[YOUR TASK]
Give every entry again, unchanged, and leave its images out.

[Web interface edit records]

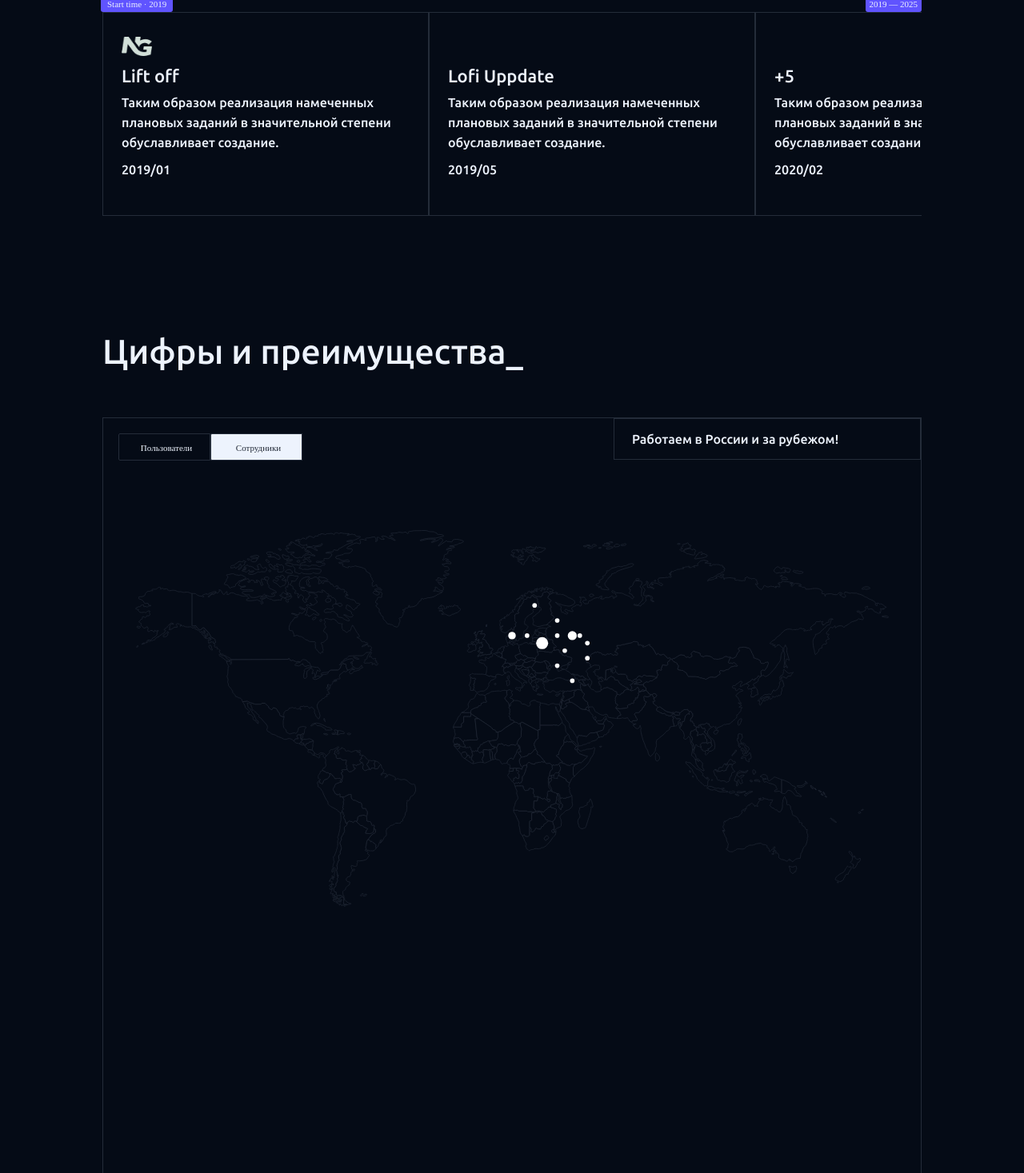
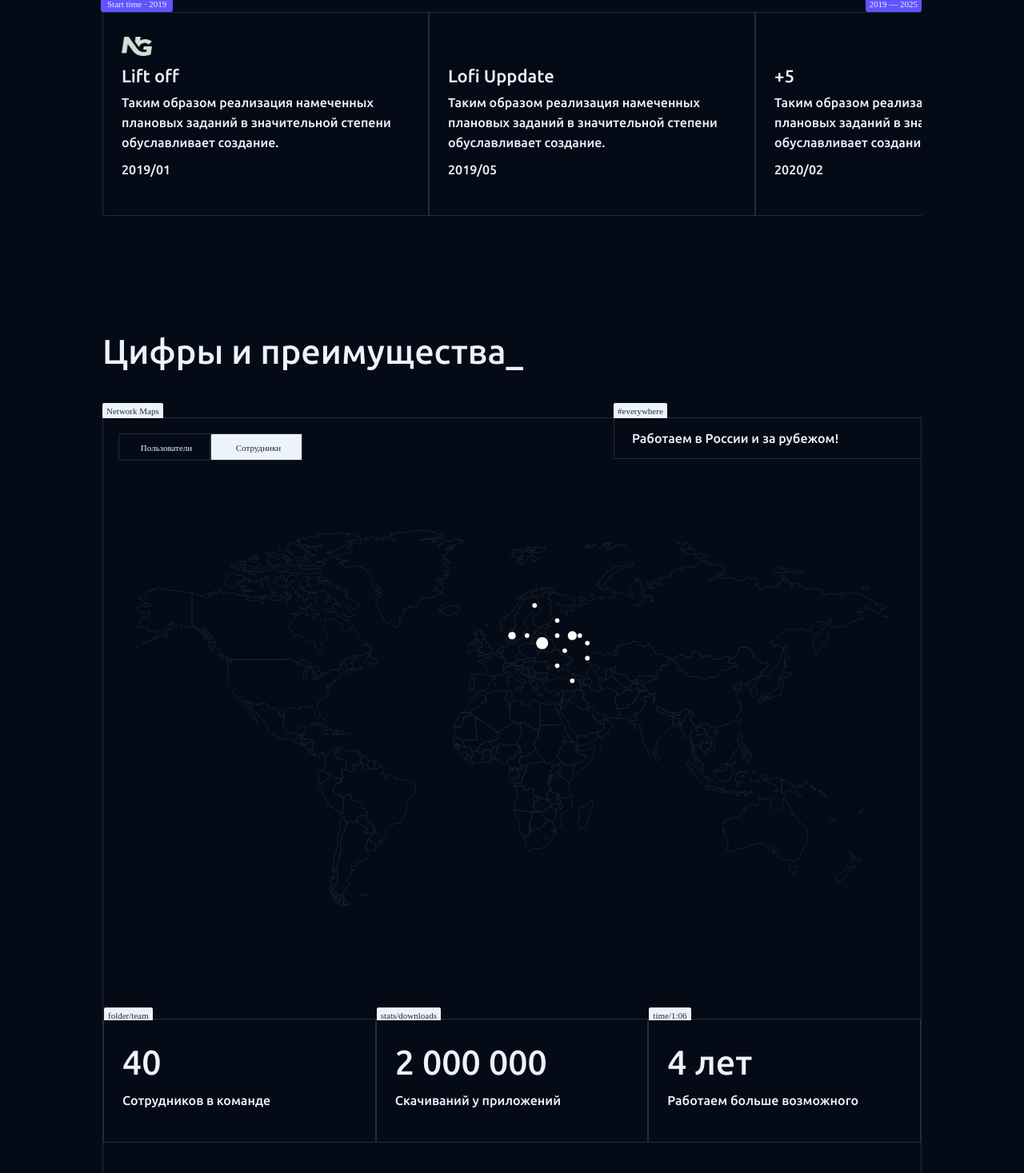
Before and after one commit to abdulhafiz7156/network-group, a Vue app: page / in a window 1280 px wide. Shown: the part 1715-3182 px from the top of the page at 80% size. Built offline with nearby package versions, Linux system fonts and the light colour scheme; a web font is replaced by a local one.

Commit message:
finish map block and edits

```diff
--- a/src/App.vue
+++ b/src/App.vue
@@ -222,6 +222,7 @@ export default {
           <h3>Цифры и преимущества_</h3>
         </div>
         <div class="fourth-block__map-numbers">
+          <div class="fourth-block__map-numbers__mini-div">Network Maps</div>
           <div class="fourth-block__maps">
             <div class="fourth-block__map__nav df_jcsb">
               <div class="fourth-block__buttons df">
@@ -229,6 +230,7 @@ export default {
                 <button @click="mapUsers = false" :class="{ 'fourth-block__map__button-active': !this.mapUsers}">Сотрудники</button>
               </div>
               <div class="fourth-block__map__nav__text">
+                <div class="fourth-block__map-numbers__mini-div fourth-block__map__nav__mini-div">#everywhere</div>
                 <h3>Работаем в России и за рубежом!</h3>
               </div>
             </div>
@@ -236,16 +238,27 @@ export default {
               <div v-if="!mapUsers">
                 <svg viewBox="0 0 1000 500" xmlns="http://www.w3.org/2000/svg">
                   <image href="./assets/img/map.svg" x="0" y="0" width="1000" height="500"/>
+                  <g v-for="(point, index) in userPoints" :key="index">
+                    <!-- Большой круг для захвата событий -->
                     <circle
-                      v-for="(point, index) in userPoints"
-                      :key="index"
                         :cx="point.x"
                         :cy="point.y"
-                      :r=point.employees
+                        :r="10"
+                    fill="transparent"
+                    @mouseenter="showTooltip($event, point)"
+                    @mouseleave="hideTooltip"
+                    />
+                    <!-- Маленький круг для отображения -->
+                    <circle
+                        :cx="point.x"
+                        :cy="point.y"
+                        :r="point.employees"
                         :fill="activePoint === point ? '#6054FF' : 'white'"
                         class="city"
-                      @click="showTooltip($event, point)"
+                        @mouseenter="showTooltip($event, point)"
+                        @mouseleave="hideTooltip"
                     />
+                  </g>
                 </svg>
                 <div class="tooltip fourth-block__map__text" v-if="tooltip.visible" :style="{ left: tooltip.x + 'px', top: tooltip.y + 'px'}">
                   <div class="fourth-block__map__mini-div fourth-block__map__tooltip__mini-div">x0521 · y2715</div>
@@ -254,11 +267,31 @@ export default {
                   </div>
                 </div>
               </div>
+
               <div v-else>
                 <img src="./assets/img/map.png" alt="Picture of map">
                 <div class="fourth-block__map__text">
                   <div class="fourth-block__map__mini-div">x0521 · y2715</div>
                   <p>Москва · 211 701</p>
+                </div>
+              </div>
+            </div>
+            <div class="fourth-block__numbers">
+              <div class="df">
+                <div class="fourth-block__numbers__card">
+                  <div class="fourth-block__numbers__card__mini-div">folder/team</div>
+                  <h3>40</h3>
+                  <p>Сотрудников в команде</p>
+                </div>
+                <div class="fourth-block__numbers__card">
+                  <div class="fourth-block__numbers__card__mini-div">stats/downloads</div>
+                  <h3>2 000 000</h3>
+                  <p>Скачиваний у приложений</p>
+                </div>
+                <div class="fourth-block__numbers__card">
+                  <div class="fourth-block__numbers__card__mini-div">time/1:06</div>
+                  <h3>4 лет</h3>
+                  <p>Работаем больше возможного</p>
                 </div>
               </div>
             </div>
--- a/src/assets/css/main.css
+++ b/src/assets/css/main.css
@@ -69,18 +69,15 @@
 
 .second-block__cards {
     margin-top: 54px;
+    gap: 2px;
 }
 
 .second-block__card {
     border: 1px solid #1FA95E;
     width: 286px;
     min-height: 498px;
-    gap: 10px;
     border-radius: 0px 2px 2px 2px;
-    border: 1px 0px 0px 0px;
-    opacity: 0px;
     position: relative;
-    margin-right: 2px;
 }
 
 .second-block__card__texts img{
@@ -310,13 +307,15 @@
 
 .fourth-block__map__nav__text {
     width: 384px;
+    position: relative;
 }
 
 .fourth-block__map__nav__text h3 {
     font-size: 16px;
     font-weight: 500;
     line-height: 30px;
-    border: 1px solid #242C39;
+    border-bottom: 1px solid #242C39;
+    border-left: 1px solid #242C39;
     padding: 10px 22px;
 }
 
@@ -326,6 +325,7 @@
 
 .fourth-block__map img {
     width: 1070px;
+    height: 535px;
 }
 
 .fourth-block__map div:first-child {
@@ -392,8 +392,8 @@
 }
 
 .fourth-block__map__tooltip__mini-div {
-    top: -25px;
-    left: -7px;
+    top: -20px;
+    left: -30px;
 }
 
 .fourth-block__map__text img {
@@ -401,3 +401,66 @@
     height: 17px;
     margin-left: 12px;
 }
+
+.fourth-block__numbers__card {
+    border: 1px solid #242C39;
+    padding: 28px 23px 51px;
+    width: 480px;
+    margin-top: 69px;
+    height: 155px;
+    position: relative;
+}
+
+.fourth-block__numbers__card h3{
+    font-size: 43px;
+    font-weight: 600;
+    line-height: 54px;
+    margin-bottom: 10px;
+}
+
+.tooltip .df_jcc_ai {
+    position: absolute;
+    top: 31%;
+    left: 22%;
+}
+
+.fourth-block__numbers__card__mini-div {
+    position: absolute;
+    top: -10%;
+    left: 0;
+    height: 16px;
+    padding: 0 5px 0 5px;
+    gap: 10px;
+    border-radius: 2px 2px 0 0;
+    font-family: JetBrains Mono;
+    font-size: 11px;
+    font-weight: 300;
+    line-height: 21px;
+    color: var(--second-text-color);
+    background-color: var(--text-color);
+}
+
+.fourth-block__map-numbers {
+    position: relative;
+}
+
+.fourth-block__map-numbers__mini-div {
+    position: absolute;
+    top: -1.8%;
+    left: 0;
+    height: 19px;
+    padding: 0 5px 0 5px;
+    gap: 10px;
+    border-radius: 2px 2px 0 0;
+    font-family: JetBrains Mono;
+    font-size: 11px;
+    font-weight: 300;
+    line-height: 21px;
+    color: var(--second-text-color);
+    background-color: var(--text-color);
+}
+
+
+.fourth-block__map__nav__mini-div {
+    top: -27%;
+}
--- a/src/style.css
+++ b/src/style.css
@@ -8,6 +8,7 @@
 body{
   background-color: var(--background-color);
   user-select: none;
+  -webkit-user-drag: none;
 }
 
 li{
```
Lines whose indentation alone changed are shown as unchanged.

[YOUR RESPONSE]
Before and after one commit to abdulhafiz7156/network-group, a Vue app: page / in a window 1280 px wide. Shown: the part 1715-3182 px from the top of the page at 80% size. Built offline with nearby package versions, Linux system fonts and the light colour scheme; a web font is replaced by a local one.

Commit message:
finish map block and edits

```diff
--- a/src/App.vue
+++ b/src/App.vue
@@ -222,6 +222,7 @@ export default {
           <h3>Цифры и преимущества_</h3>
         </div>
         <div class="fourth-block__map-numbers">
+          <div class="fourth-block__map-numbers__mini-div">Network Maps</div>
           <div class="fourth-block__maps">
             <div class="fourth-block__map__nav df_jcsb">
               <div class="fourth-block__buttons df">
@@ -229,6 +230,7 @@ export default {
                 <button @click="mapUsers = false" :class="{ 'fourth-block__map__button-active': !this.mapUsers}">Сотрудники</button>
               </div>
               <div class="fourth-block__map__nav__text">
+                <div class="fourth-block__map-numbers__mini-div fourth-block__map__nav__mini-div">#everywhere</div>
                 <h3>Работаем в России и за рубежом!</h3>
               </div>
             </div>
@@ -236,16 +238,27 @@ export default {
               <div v-if="!mapUsers">
                 <svg viewBox="0 0 1000 500" xmlns="http://www.w3.org/2000/svg">
                   <image href="./assets/img/map.svg" x="0" y="0" width="1000" height="500"/>
+                  <g v-for="(point, index) in userPoints" :key="index">
+                    <!-- Большой круг для захвата событий -->
                     <circle
-                      v-for="(point, index) in userPoints"
-                      :key="index"
                         :cx="point.x"
                         :cy="point.y"
-                      :r=point.employees
+                        :r="10"
+                    fill="transparent"
+                    @mouseenter="showTooltip($event, point)"
+                    @mouseleave="hideTooltip"
+                    />
+                    <!-- Маленький круг для отображения -->
+                    <circle
+                        :cx="point.x"
+                        :cy="point.y"
+                        :r="point.employees"
                         :fill="activePoint === point ? '#6054FF' : 'white'"
                         class="city"
-                      @click="showTooltip($event, point)"
+                        @mouseenter="showTooltip($event, point)"
+                        @mouseleave="hideTooltip"
                     />
+                  </g>
                 </svg>
                 <div class="tooltip fourth-block__map__text" v-if="tooltip.visible" :style="{ left: tooltip.x + 'px', top: tooltip.y + 'px'}">
                   <div class="fourth-block__map__mini-div fourth-block__map__tooltip__mini-div">x0521 · y2715</div>
@@ -254,11 +267,31 @@ export default {
                   </div>
                 </div>
               </div>
+
               <div v-else>
                 <img src="./assets/img/map.png" alt="Picture of map">
                 <div class="fourth-block__map__text">
                   <div class="fourth-block__map__mini-div">x0521 · y2715</div>
                   <p>Москва · 211 701</p>
+                </div>
+              </div>
+            </div>
+            <div class="fourth-block__numbers">
+              <div class="df">
+                <div class="fourth-block__numbers__card">
+                  <div class="fourth-block__numbers__card__mini-div">folder/team</div>
+                  <h3>40</h3>
+                  <p>Сотрудников в команде</p>
+                </div>
+                <div class="fourth-block__numbers__card">
+                  <div class="fourth-block__numbers__card__mini-div">stats/downloads</div>
+                  <h3>2 000 000</h3>
+                  <p>Скачиваний у приложений</p>
+                </div>
+                <div class="fourth-block__numbers__card">
+                  <div class="fourth-block__numbers__card__mini-div">time/1:06</div>
+                  <h3>4 лет</h3>
+                  <p>Работаем больше возможного</p>
                 </div>
               </div>
             </div>
--- a/src/assets/css/main.css
+++ b/src/assets/css/main.css
@@ -69,18 +69,15 @@
 
 .second-block__cards {
     margin-top: 54px;
+    gap: 2px;
 }
 
 .second-block__card {
     border: 1px solid #1FA95E;
     width: 286px;
     min-height: 498px;
-    gap: 10px;
     border-radius: 0px 2px 2px 2px;
-    border: 1px 0px 0px 0px;
-    opacity: 0px;
     position: relative;
-    margin-right: 2px;
 }
 
 .second-block__card__texts img{
@@ -310,13 +307,15 @@
 
 .fourth-block__map__nav__text {
     width: 384px;
+    position: relative;
 }
 
 .fourth-block__map__nav__text h3 {
     font-size: 16px;
     font-weight: 500;
     line-height: 30px;
-    border: 1px solid #242C39;
+    border-bottom: 1px solid #242C39;
+    border-left: 1px solid #242C39;
     padding: 10px 22px;
 }
 
@@ -326,6 +325,7 @@
 
 .fourth-block__map img {
     width: 1070px;
+    height: 535px;
 }
 
 .fourth-block__map div:first-child {
@@ -392,8 +392,8 @@
 }
 
 .fourth-block__map__tooltip__mini-div {
-    top: -25px;
-    left: -7px;
+    top: -20px;
+    left: -30px;
 }
 
 .fourth-block__map__text img {
@@ -401,3 +401,66 @@
     height: 17px;
     margin-left: 12px;
 }
+
+.fourth-block__numbers__card {
+    border: 1px solid #242C39;
+    padding: 28px 23px 51px;
+    width: 480px;
+    margin-top: 69px;
+    height: 155px;
+    position: relative;
+}
+
+.fourth-block__numbers__card h3{
+    font-size: 43px;
+    font-weight: 600;
+    line-height: 54px;
+    margin-bottom: 10px;
+}
+
+.tooltip .df_jcc_ai {
+    position: absolute;
+    top: 31%;
+    left: 22%;
+}
+
+.fourth-block__numbers__card__mini-div {
+    position: absolute;
+    top: -10%;
+    left: 0;
+    height: 16px;
+    padding: 0 5px 0 5px;
+    gap: 10px;
+    border-radius: 2px 2px 0 0;
+    font-family: JetBrains Mono;
+    font-size: 11px;
+    font-weight: 300;
+    line-height: 21px;
+    color: var(--second-text-color);
+    background-color: var(--text-color);
+}
+
+.fourth-block__map-numbers {
+    position: relative;
+}
+
+.fourth-block__map-numbers__mini-div {
+    position: absolute;
+    top: -1.8%;
+    left: 0;
+    height: 19px;
+    padding: 0 5px 0 5px;
+    gap: 10px;
+    border-radius: 2px 2px 0 0;
+    font-family: JetBrains Mono;
+    font-size: 11px;
+    font-weight: 300;
+    line-height: 21px;
+    color: var(--second-text-color);
+    background-color: var(--text-color);
+}
+
+
+.fourth-block__map__nav__mini-div {
+    top: -27%;
+}
--- a/src/style.css
+++ b/src/style.css
@@ -8,6 +8,7 @@
 body{
   background-color: var(--background-color);
   user-select: none;
+  -webkit-user-drag: none;
 }
 
 li{
```
Lines whose indentation alone changed are shown as unchanged.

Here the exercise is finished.